* **Required action**
The lines you need are those holding the word "demo"; pull them from the material.

* **Given records**

○ ○ ○

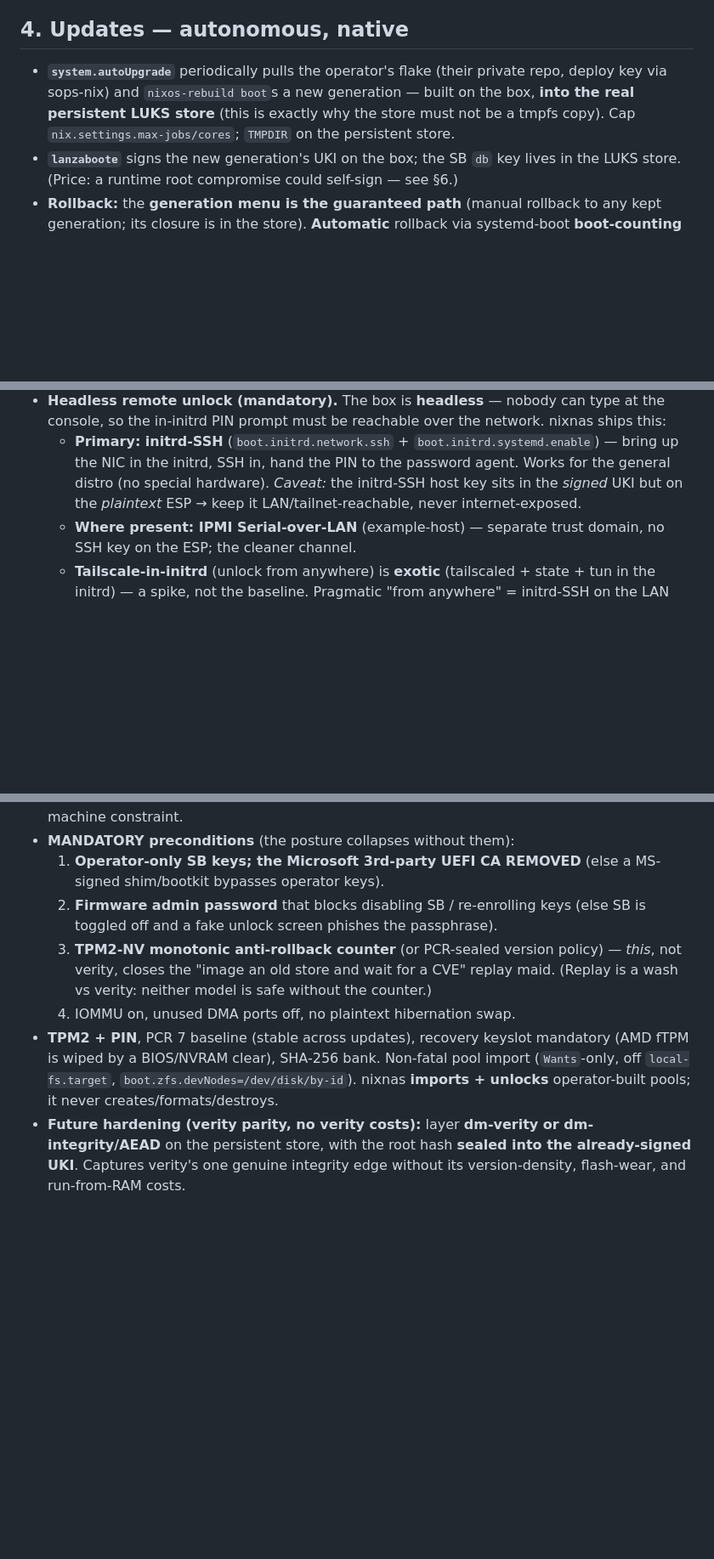
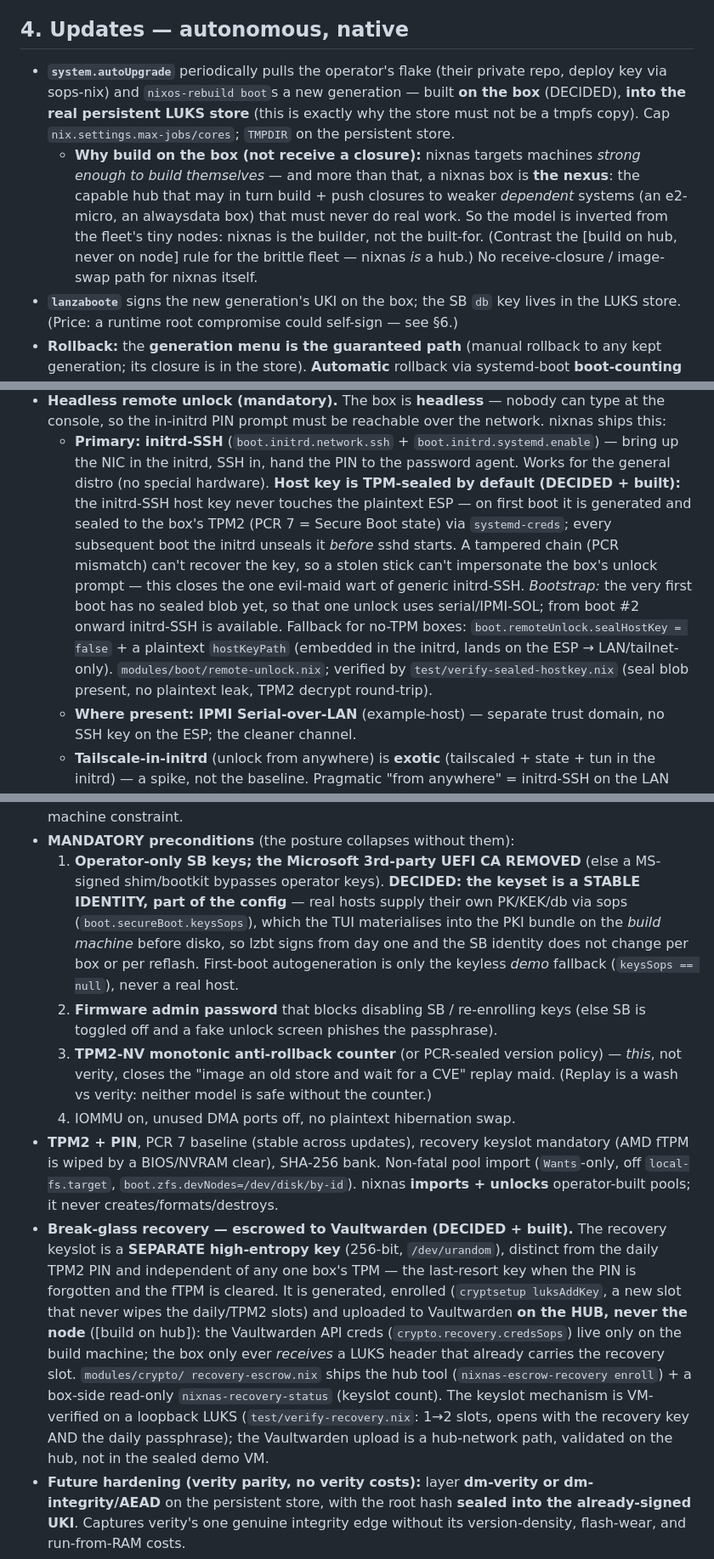
Before and after one commit to julian-corbet/nixnas, a Markdown page: docs/ARCHITECTURE.md, 3 parts joined by grey strips. Shown at 85% size. Drawn GitHub-style; blank space fills up the shorter version.

```diff
--- a/docs/ARCHITECTURE.md
+++ b/docs/ARCHITECTURE.md
@@ -89,9 +89,15 @@ appliance tuning is in **[`OPTIMIZATIONS.md`](OPTIMIZATIONS.md)**. Data lives on
 ## 4. Updates — autonomous, native
 
 - **`system.autoUpgrade`** periodically pulls the operator's flake (their private repo,
-  deploy key via sops-nix) and `nixos-rebuild boot`s a new generation — built on the
-  box, **into the real persistent LUKS store** (this is exactly why the store must not be
+  deploy key via sops-nix) and `nixos-rebuild boot`s a new generation — built **on the box**
+  (DECIDED), **into the real persistent LUKS store** (this is exactly why the store must not be
   a tmpfs copy). Cap `nix.settings.max-jobs/cores`; `TMPDIR` on the persistent store.
+  - **Why build on the box (not receive a closure):** nixnas targets machines *strong enough to
+    build themselves* — and more than that, a nixnas box is **the nexus**: the capable hub that
+    may in turn build + push closures to weaker *dependent* systems (an e2-micro, an alwaysdata
+    box) that must never do real work. So the model is inverted from the fleet's tiny nodes:
+    nixnas is the builder, not the built-for. (Contrast the [build on hub, never on node] rule for
+    the brittle fleet — nixnas *is* a hub.) No receive-closure / image-swap path for nixnas itself.
 - **`lanzaboote`** signs the new generation's UKI on the box; the SB `db` key lives in
   the LUKS store. (Price: a runtime root compromise could self-sign — see §6.)
 - **Rollback:** the **generation menu is the guaranteed path** (manual rollback to any
@@ -131,8 +137,17 @@ is simply **how NixOS's store already works**. No btrfs, no bcachefs (out of mai
   console, so the in-initrd PIN prompt must be reachable over the network. nixnas ships this:
   - **Primary: initrd-SSH** (`boot.initrd.network.ssh` + `boot.initrd.systemd.enable`) — bring
     up the NIC in the initrd, SSH in, hand the PIN to the password agent. Works for the general
-    distro (no special hardware). *Caveat:* the initrd-SSH host key sits in the *signed* UKI but
-    on the *plaintext* ESP → keep it LAN/tailnet-reachable, never internet-exposed.
+    distro (no special hardware). **Host key is TPM-sealed by default (DECIDED + built):** the
+    initrd-SSH host key never touches the plaintext ESP — on first boot it is generated and sealed
+    to the box's TPM2 (PCR 7 = Secure Boot state) via `systemd-creds`; every subsequent boot the
+    initrd unseals it *before* sshd starts. A tampered chain (PCR mismatch) can't recover the key,
+    so a stolen stick can't impersonate the box's unlock prompt — this closes the one evil-maid
+    wart of generic initrd-SSH. *Bootstrap:* the very first boot has no sealed blob yet, so that
+    one unlock uses serial/IPMI-SOL; from boot #2 onward initrd-SSH is available. Fallback for
+    no-TPM boxes: `boot.remoteUnlock.sealHostKey = false` + a plaintext `hostKeyPath` (embedded in
+    the initrd, lands on the ESP → LAN/tailnet-only). `modules/boot/remote-unlock.nix`;
+    verified by `test/verify-sealed-hostkey.nix` (seal blob present, no plaintext leak, TPM2
+    decrypt round-trip).
   - **Where present: IPMI Serial-over-LAN** (example-host) — separate trust domain, no SSH key
     on the ESP; the cleaner channel.
   - **Tailscale-in-initrd** (unlock from anywhere) is **exotic** (tailscaled + state + tun in the
@@ -158,7 +173,11 @@ is simply **how NixOS's store already works**. No btrfs, no bcachefs (out of mai
   price of the no-provisioning-machine constraint.
 - **MANDATORY preconditions** (the posture collapses without them):
   1. **Operator-only SB keys; the Microsoft 3rd-party UEFI CA REMOVED** (else a MS-signed
-     shim/bootkit bypasses operator keys).
+     shim/bootkit bypasses operator keys). **DECIDED: the keyset is a STABLE IDENTITY, part of
+     the config** — real hosts supply their own PK/KEK/db via sops (`boot.secureBoot.keysSops`),
+     which the TUI materialises into the PKI bundle on the *build machine* before disko, so lzbt
+     signs from day one and the SB identity does not change per box or per reflash. First-boot
+     autogeneration is only the keyless *demo* fallback (`keysSops == null`), never a real host.
   2. **Firmware admin password** that blocks disabling SB / re-enrolling keys (else SB is
      toggled off and a fake unlock screen phishes the passphrase).
   3. **TPM2-NV monotonic anti-rollback counter** (or PCR-sealed version policy) — *this*,
@@ -169,6 +188,17 @@ is simply **how NixOS's store already works**. No btrfs, no bcachefs (out of mai
   fTPM is wiped by a BIOS/NVRAM clear), SHA-256 bank. Non-fatal pool import (`Wants`-only,
   off `local-fs.target`, `boot.zfs.devNodes=/dev/disk/by-id`). nixnas **imports +
   unlocks** operator-built pools; it never creates/formats/destroys.
+- **Break-glass recovery — escrowed to Vaultwarden (DECIDED + built).** The recovery keyslot is
+  a **SEPARATE high-entropy key** (256-bit, `/dev/urandom`), distinct from the daily TPM2 PIN and
+  independent of any one box's TPM — the last-resort key when the PIN is forgotten and the fTPM is
+  cleared. It is generated, enrolled (`cryptsetup luksAddKey`, a new slot that never wipes the
+  daily/TPM2 slots) and uploaded to Vaultwarden **on the HUB, never the node** ([build on hub]):
+  the Vaultwarden API creds (`crypto.recovery.credsSops`) live only on the build machine; the box
+  only ever *receives* a LUKS header that already carries the recovery slot. `modules/crypto/
+  recovery-escrow.nix` ships the hub tool (`nixnas-escrow-recovery enroll`) + a box-side read-only
+  `nixnas-recovery-status` (keyslot count). The keyslot mechanism is VM-verified on a loopback LUKS
+  (`test/verify-recovery.nix`: 1→2 slots, opens with the recovery key AND the daily passphrase);
+  the Vaultwarden upload is a hub-network path, validated on the hub, not in the sealed demo VM.
 - **Future hardening (verity parity, no verity costs):** layer **dm-verity or
   dm-integrity/AEAD** on the persistent store, with the root hash **sealed into the
   already-signed UKI**. Captures verity's one genuine integrity edge without its
```
Also changed, not shown: other parts of docs/ARCHITECTURE.md (+9 -5 lines), docs/REPO-LAYOUT.md (+6 -4 lines), docs/SCOPE.md (+3 -2 lines).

○ ○ ○

* **Result for this task**
+     autogeneration is only the keyless *demo* fallback (`keysSops == null`), never a real host.
+  the Vaultwarden upload is a hub-network path, validated on the hub, not in the sealed demo VM.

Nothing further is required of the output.